With the rising cost of living putting pressure on household budgets, Australians are looking to online platforms such as Facebook Marketplace and Gumtree to turn their unwanted items into cash. However cybercriminals are targeting these platforms with a range of scams that can leave unwary buyers and sellers out of pocket. Here we look at four common scams and how to protect yourself online. 

Facebook Marketplace is great for buying and selling second hand items. It connects you with other members of the community that may need that old lounge you’re upgrading from or that pushbike languishing in the garage from lack of use. Unfortunately sometimes it can also connect you to scammers. 

The techniques scammers use on Facebook Marketplace and similar platforms such as Gumtree are many, varied and ever changing, which makes them harder to spot. Here we look at four common scamming techniques and how to avoid them.

My friend doesn’t use Facebook

A scammer will contact you about your listing and tell you that their friend or relative is interested in your item, adding that the friend doesn’t use Facebook. They may ask you to email or text an address or number that they claim belongs to their friend to arrange a transaction. 

Or the scammer might say they are interested in your item but can’t meet in person and will instead send a friend or relative – then ask for your email to pass on to the third party.

Once the scammer has your email or phone number, they can use it to send you other scams or malware that strips data from your computer or mobile device.

Be wary of sending any buyers your contact details. It’s safer to keep communications within the messaging service of the trading platform.

Overpayment scam

Other scammers will say they’ve sent payment for the item you are selling and accidently overpaid you. They may send a screenshot of the transaction receipt, requesting you to repay the difference.

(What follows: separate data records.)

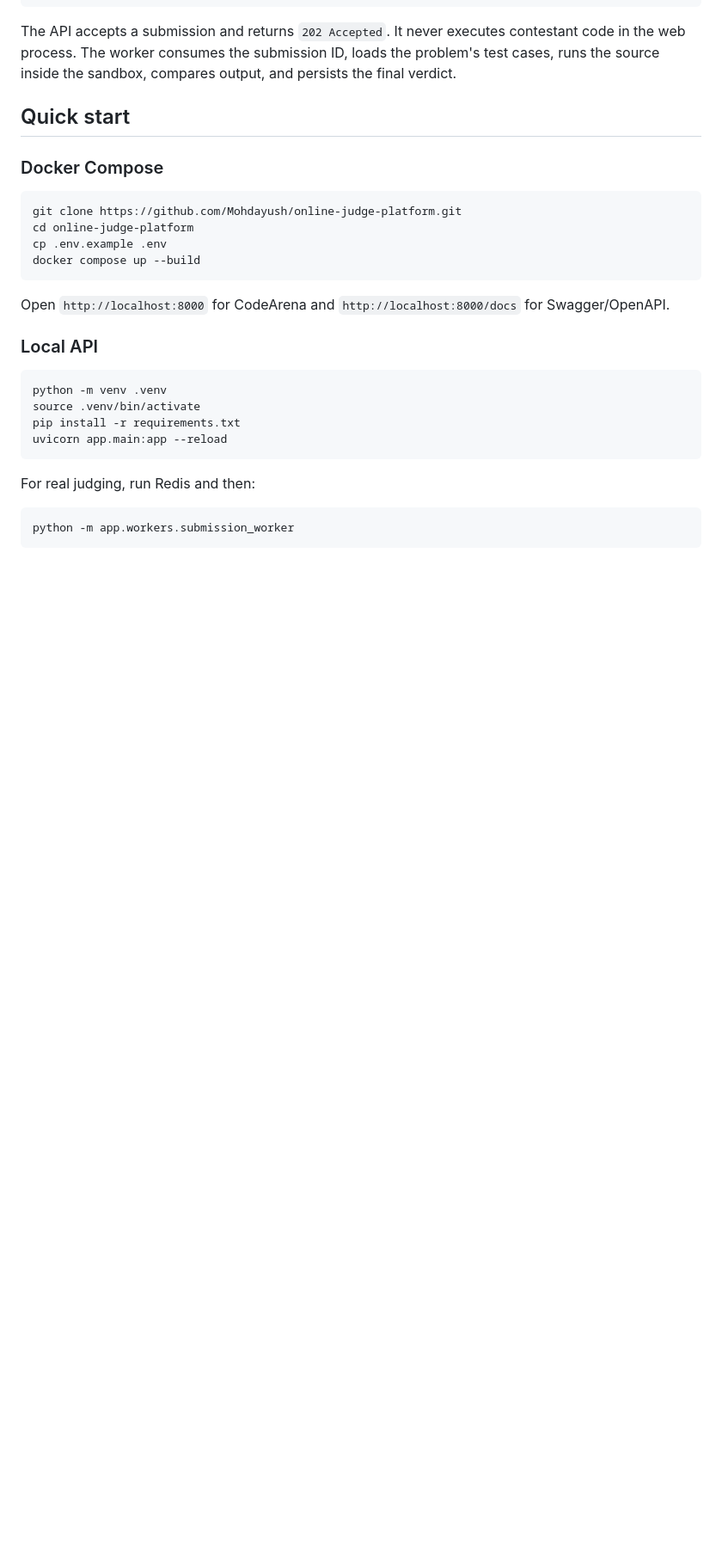
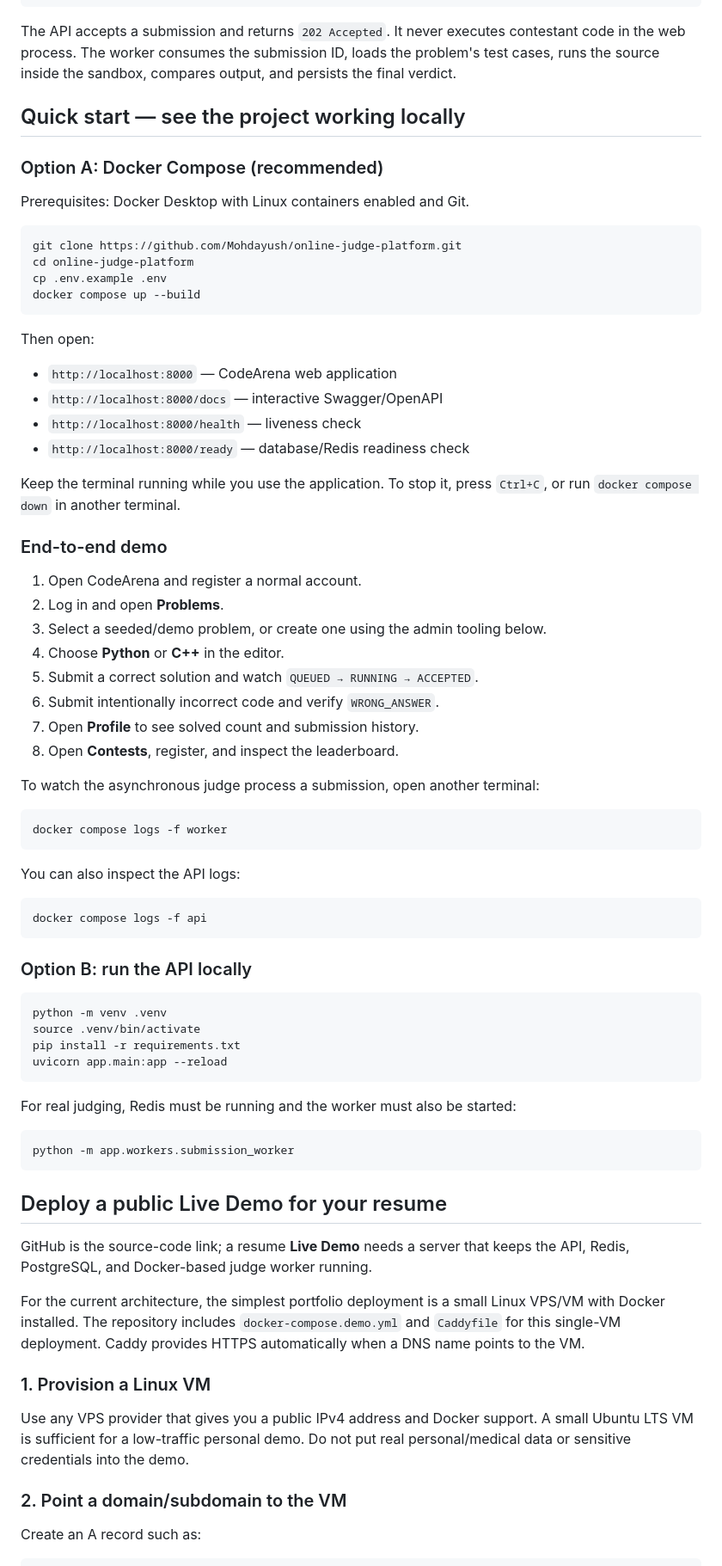
Before and after one commit to Mohdayush/online-judge-platform, a Markdown page: README.md, the part around one of its changes. Shown at 86% size. Drawn GitHub-style; blank space fills up the shorter version.

````diff
--- a/README.md
+++ b/README.md
@@ -60,9 +60,11 @@ CodeArena is a portfolio-grade asynchronous online judge that demonstrates backe
 
 The API accepts a submission and returns `202 Accepted`. It never executes contestant code in the web process. The worker consumes the submission ID, loads the problem's test cases, runs the source inside the sandbox, compares output, and persists the final verdict.
 
-## Quick start
+## Quick start — see the project working locally
 
-### Docker Compose
+### Option A: Docker Compose (recommended)
+
+Prerequisites: Docker Desktop with Linux containers enabled and Git.
 
 ```bash
 git clone https://github.com/Mohdayush/online-judge-platform.git
@@ -71,9 +73,39 @@ cp .env.example .env
 docker compose up --build
 ```
 
-Open `http://localhost:8000` for CodeArena and `http://localhost:8000/docs` for Swagger/OpenAPI.
+Then open:
 
-### Local API
+- `http://localhost:8000` — CodeArena web application
+- `http://localhost:8000/docs` — interactive Swagger/OpenAPI
+- `http://localhost:8000/health` — liveness check
+- `http://localhost:8000/ready` — database/Redis readiness check
+
+Keep the terminal running while you use the application. To stop it, press `Ctrl+C`, or run `docker compose down` in another terminal.
+
+### End-to-end demo
+
+1. Open CodeArena and register a normal account.
+2. Log in and open **Problems**.
+3. Select a seeded/demo problem, or create one using the admin tooling below.
+4. Choose **Python** or **C++** in the editor.
+5. Submit a correct solution and watch `QUEUED → RUNNING → ACCEPTED`.
+6. Submit intentionally incorrect code and verify `WRONG_ANSWER`.
+7. Open **Profile** to see solved count and submission history.
+8. Open **Contests**, register, and inspect the leaderboard.
+
+To watch the asynchronous judge process a submission, open another terminal:
+
+```bash
+docker compose logs -f worker
+```
+
+You can also inspect the API logs:
+
+```bash
+docker compose logs -f api
+```
+
+### Option B: run the API locally
 
 ```bash
 python -m venv .venv
@@ -82,8 +114,23 @@ pip install -r requirements.txt
 uvicorn app.main:app --reload
 ```
 
-For real judging, run Redis and then:
+For real judging, Redis must be running and the worker must also be started:
 
 ```bash
 python -m app.workers.submission_worker
 ```
+
+## Deploy a public Live Demo for your resume
+
+GitHub is the source-code link; a resume **Live Demo** needs a server that keeps the API, Redis, PostgreSQL, and Docker-based judge worker running.
+
+For the current architecture, the simplest portfolio deployment is a small Linux VPS/VM with Docker installed. The repository includes `docker-compose.demo.yml` and `Caddyfile` for this single-VM deployment. Caddy provides HTTPS automatically when a DNS name points to the VM.
+
+### 1. Provision a Linux VM
+
+Use any VPS provider that gives you a public IPv4 address and Docker support. A small Ubuntu LTS VM is sufficient for a low-traffic personal demo. Do not put real personal/medical data or sensitive credentials into the demo.
+
+### 2. Point a domain/subdomain to the VM
+
+Create an A record such as:
+
````
Also changed, not shown: other parts of README.md (+68 -3 lines).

In fact the transaction is fake and they haven’t paid you anything.

Always check your own transaction records with your bank in the app or online before transferring any “refund” for alleged overpayment.

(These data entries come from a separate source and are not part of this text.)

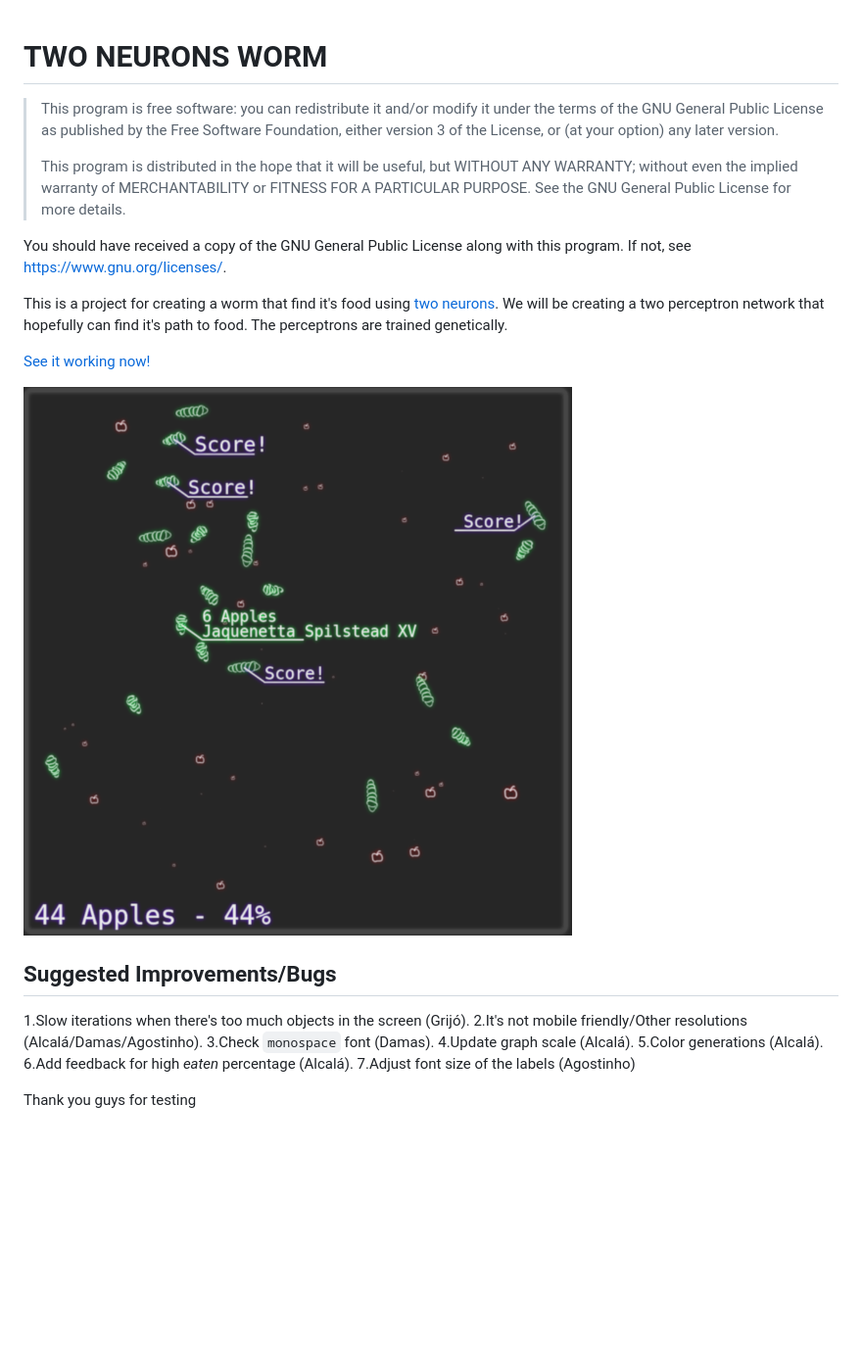
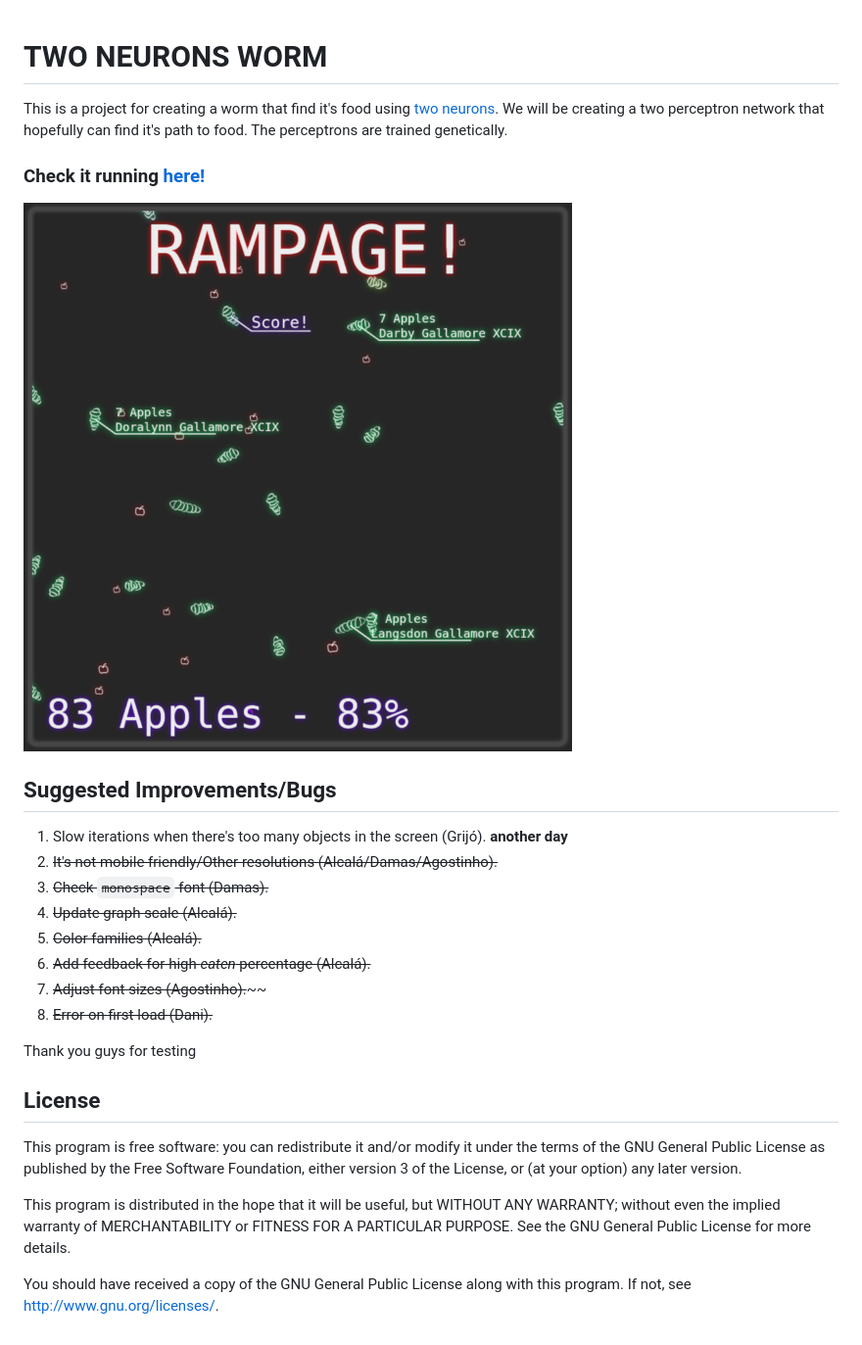
Before and after one commit to luxedo/two-neurons-worm, a Markdown page: README.md, the part around the change. Shown: that part at 98% size. GitHub-like rendering; pictures changed too: assets/img/opengraph.png; blank space fills up the shorter version.

```diff
--- a/README.md
+++ b/README.md
@@ -1,31 +1,28 @@
 # TWO NEURONS WORM
-
->This program is free software: you can redistribute it and/or modify
->it under the terms of the GNU General Public License as published by
->the Free Software Foundation, either version 3 of the License, or
->(at your option) any later version.
->
->This program is distributed in the hope that it will be useful,
->but WITHOUT ANY WARRANTY; without even the implied warranty of
->MERCHANTABILITY or FITNESS FOR A PARTICULAR PURPOSE.  See the
->GNU General Public License for more details.
-
-  You should have received a copy of the GNU General Public License
-  along with this program.  If not, see <https://www.gnu.org/licenses/>.
 
 This is a project for creating a worm that find it's food using [two neurons](https://phys.org/news/2018-07-reveals-complex-math-worms-food.html). We will be creating a two perceptron network that hopefully can find it's path to food. The perceptrons are trained genetically.
 
-[See it working now!](https://armlessjohn404.github.io/two-neurons-worm/)
+### Check it running [here!](https://armlessjohn404.github.io/two-neurons-worm/)
 
 ![imagem](assets/img/opengraph.png)
 
 ## Suggested Improvements/Bugs
-1.Slow iterations when there's too much objects in the screen (Grijó).
-2.It's not mobile friendly/Other resolutions (Alcalá/Damas/Agostinho).
-3.Check `monospace` font (Damas).
-4.Update graph scale (Alcalá).
-5.Color generations (Alcalá).
-6.Add feedback for high *eaten* percentage (Alcalá).
-7.Adjust font size of the labels (Agostinho)
+
+1.  Slow iterations when there's too many objects in the screen (Grijó). **another day**
+2.  ~~It's not mobile friendly/Other resolutions (Alcalá/Damas/Agostinho).~~
+3.  ~~Check `monospace` font (Damas).~~
+4.  ~~Update graph scale (Alcalá).~~
+5.  ~~Color families (Alcalá).~~
+6.  ~~Add feedback for high *eaten* percentage (Alcalá).~~
+7.  ~~Adjust font sizes (Agostinho).~~~~
+8.  ~~Error on first load (Dani).~~
 
 Thank you guys for testing
+
+## License
+
+This program is free software: you can redistribute it and/or modify it under the terms of the GNU General Public License as published by the Free Software Foundation, either version 3 of the License, or (at your option) any later version.
+
+This program is distributed in the hope that it will be useful, but WITHOUT ANY WARRANTY; without even the implied warranty of MERCHANTABILITY or FITNESS FOR A PARTICULAR PURPOSE. See the GNU General Public License for more details.
+
+You should have received a copy of the GNU General Public License along with this program. If not, see http://www.gnu.org/licenses/.
```
Also changed, not shown: assets/img/screenshot.png (added), 8 other files.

Broken item

In this type of scam, a seller advertises an electronic device that looks in good condition in the photograph, and the listing may say it’s barely used. You purchase it but when you get the item home and try to use it, it doesn’t work.

It’s best to inspect and test any electronic products before handing over payment.

Pay ID

These scammers may respond to your listing with an offer to pay using PayID, an instant payment method that uses a person’s mobile number, email, or ABN to send and receive money. The scammer then tricks you into paying a fee to activate or upgrade your Pay ID account, with a fake email informing you of a problem with the “transaction”.

Pay ID is a safe method of payment but you should beware of requests for additional payments. You should never have to send money to receive a Pay ID payment. If in doubt about a request, call your financial institution.

How to identify scammers 

Red flags that may alert you to scammers include:

  • A buyer or seller with a brand new profile or without a Facebook profile photo
  • A price on an item that’s too good to be true 
  • A buyer wanting to pay with a gift card 
  • A buyer who says they accidently overpaid for an item
  • A seller or buyer requesting personal information such as your phone number or email address or wishing to communicate with you outside Facebook

Tips to avoid getting scammed

  • Research potential buyers. Check their and their location. If they live in Thailand, it’s unlikely they plan to pick up your item in rural Queensland in a day’s time.
  • Look at reviews of sellers to see what other buyers say about them.
  • Don’t click on any links sent to you or download anything to your computer.
  • Don’t hand over money until you see the item for sale.
  • Use payment options that provide strong protections such as Paypal.
  • If a price seems too good to be true, ask to see multiple photos of the item, a live video or even an original sales receipt before agreeing to buy. 

What to do if you think you’ve been scammed

If you’ve lost money via a scam, notify your financial institution as as soon as possible.

For more advice on how to avoid scams and what to do if you have been a victim of a scam, visit the Scamwatch website at